-- Available data follows --

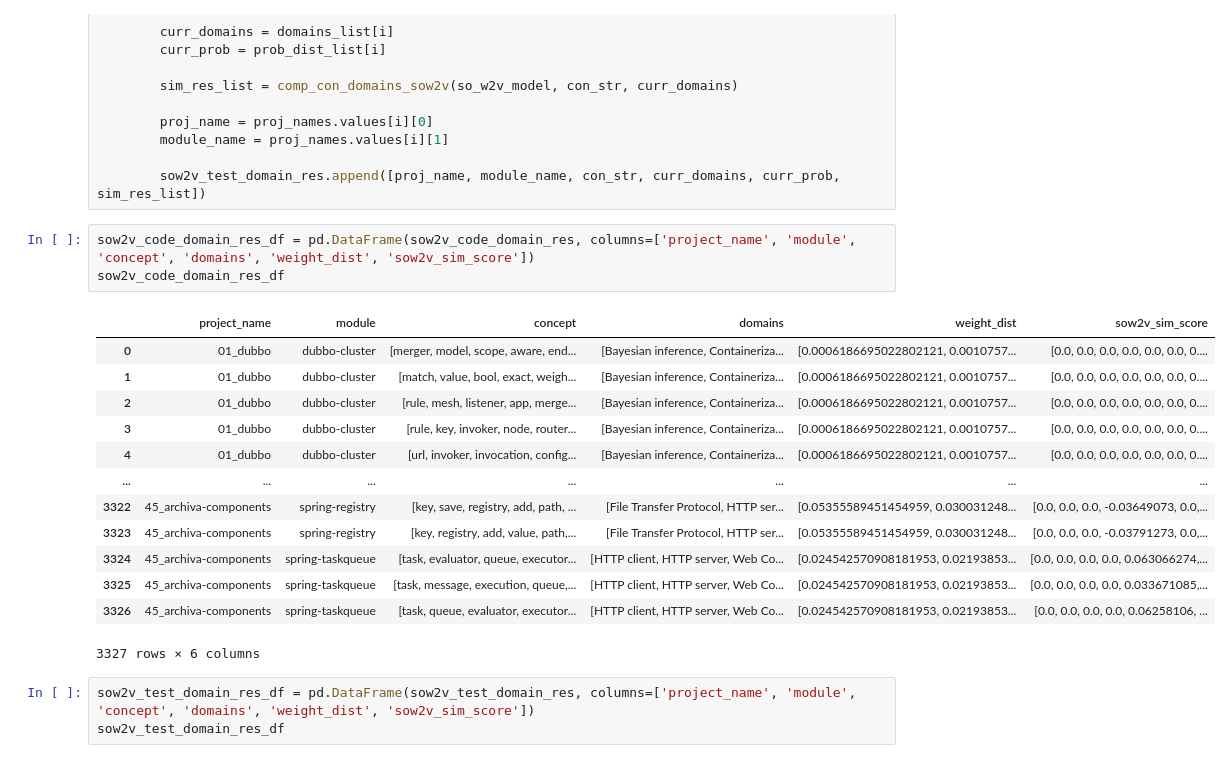
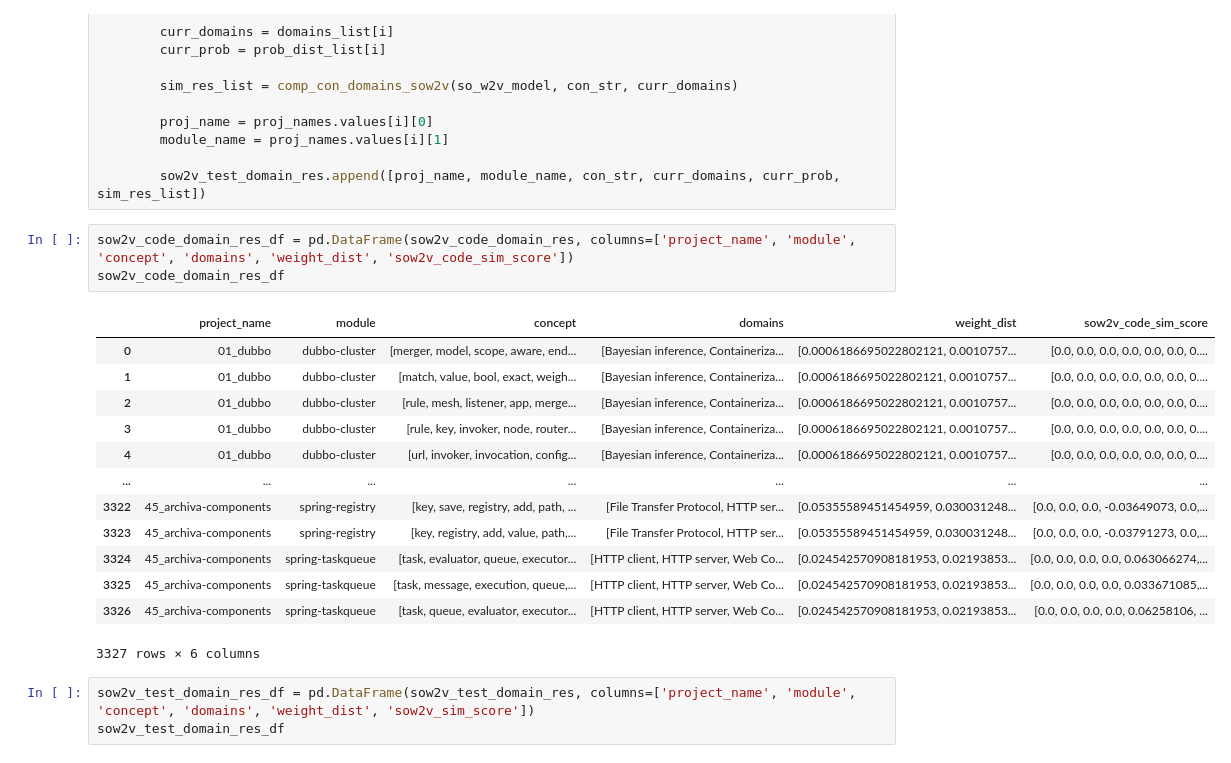
Before and after one commit to zakipauzi/concept-domain-coverage, a Jupyter notebook: 2_topic_ad_matching_embeddings.ipynb, the cells around one changed output. Cells and saved outputs as stored; diff of their text form.

Commit message:
code test sim scores done

```diff
--- a/2_topic_ad_matching_embeddings.ipynb
+++ b/2_topic_ad_matching_embeddings.ipynb
@@ -241,10 +242,10 @@ for i, con in enumerate(test_concept_list):
 
         sow2v_test_domain_res.append([proj_name, module_name, con_str, curr_domains, curr_prob, sim_res_list])
 # %%
-sow2v_code_domain_res_df = pd.DataFrame(sow2v_code_domain_res, columns=['project_name', 'module', 'concept', 'domains', 'weight_dist', 'sow2v_sim_score'])
+sow2v_code_domain_res_df = pd.DataFrame(sow2v_code_domain_res, columns=['project_name', 'module', 'concept', 'domains', 'weight_dist', 'sow2v_code_sim_score'])
 sow2v_code_domain_res_df
 # %% [output]
-|  | project_name | module | concept | domains | weight_dist | sow2v_sim_score |
+|  | project_name | module | concept | domains | weight_dist | sow2v_code_sim_score |
 | 0 | 01_dubbo | dubbo-cluster | [merger, model, scope, aware, end... | [Bayesian inference, Containeriza... | [0.0006186695022802121, 0.0010757... | [0.0, 0.0, 0.0, 0.0, 0.0, 0.0, 0.... |
 | 1 | 01_dubbo | dubbo-cluster | [match, value, bool, exact, weigh... | [Bayesian inference, Containeriza... | [0.0006186695022802121, 0.0010757... | [0.0, 0.0, 0.0, 0.0, 0.0, 0.0, 0.... |
 | 2 | 01_dubbo | dubbo-cluster | [rule, mesh, listener, app, merge... | [Bayesian inference, Containeriza... | [0.0006186695022802121, 0.0010757... | [0.0, 0.0, 0.0, 0.0, 0.0, 0.0, 0.... |
```
Also changed, not shown: parts of 25 cells of this notebook, 5 other files.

-- Available data concluded --

Could you copy the listing exactly, leaving out any pictures?

• **Exercise solution**
Before and after one commit to zakipauzi/concept-domain-coverage, a Jupyter notebook: 2_topic_ad_matching_embeddings.ipynb, the cells around one changed output. Cells and saved outputs as stored; diff of their text form.

Commit message:
code test sim scores done

```diff
--- a/2_topic_ad_matching_embeddings.ipynb
+++ b/2_topic_ad_matching_embeddings.ipynb
@@ -241,10 +242,10 @@ for i, con in enumerate(test_concept_list):
 
         sow2v_test_domain_res.append([proj_name, module_name, con_str, curr_domains, curr_prob, sim_res_list])
 # %%
-sow2v_code_domain_res_df = pd.DataFrame(sow2v_code_domain_res, columns=['project_name', 'module', 'concept', 'domains', 'weight_dist', 'sow2v_sim_score'])
+sow2v_code_domain_res_df = pd.DataFrame(sow2v_code_domain_res, columns=['project_name', 'module', 'concept', 'domains', 'weight_dist', 'sow2v_code_sim_score'])
 sow2v_code_domain_res_df
 # %% [output]
-|  | project_name | module | concept | domains | weight_dist | sow2v_sim_score |
+|  | project_name | module | concept | domains | weight_dist | sow2v_code_sim_score |
 | 0 | 01_dubbo | dubbo-cluster | [merger, model, scope, aware, end... | [Bayesian inference, Containeriza... | [0.0006186695022802121, 0.0010757... | [0.0, 0.0, 0.0, 0.0, 0.0, 0.0, 0.... |
 | 1 | 01_dubbo | dubbo-cluster | [match, value, bool, exact, weigh... | [Bayesian inference, Containeriza... | [0.0006186695022802121, 0.0010757... | [0.0, 0.0, 0.0, 0.0, 0.0, 0.0, 0.... |
 | 2 | 01_dubbo | dubbo-cluster | [rule, mesh, listener, app, merge... | [Bayesian inference, Containeriza... | [0.0006186695022802121, 0.0010757... | [0.0, 0.0, 0.0, 0.0, 0.0, 0.0, 0.... |
```
Also changed, not shown: parts of 25 cells of this notebook, 5 other files.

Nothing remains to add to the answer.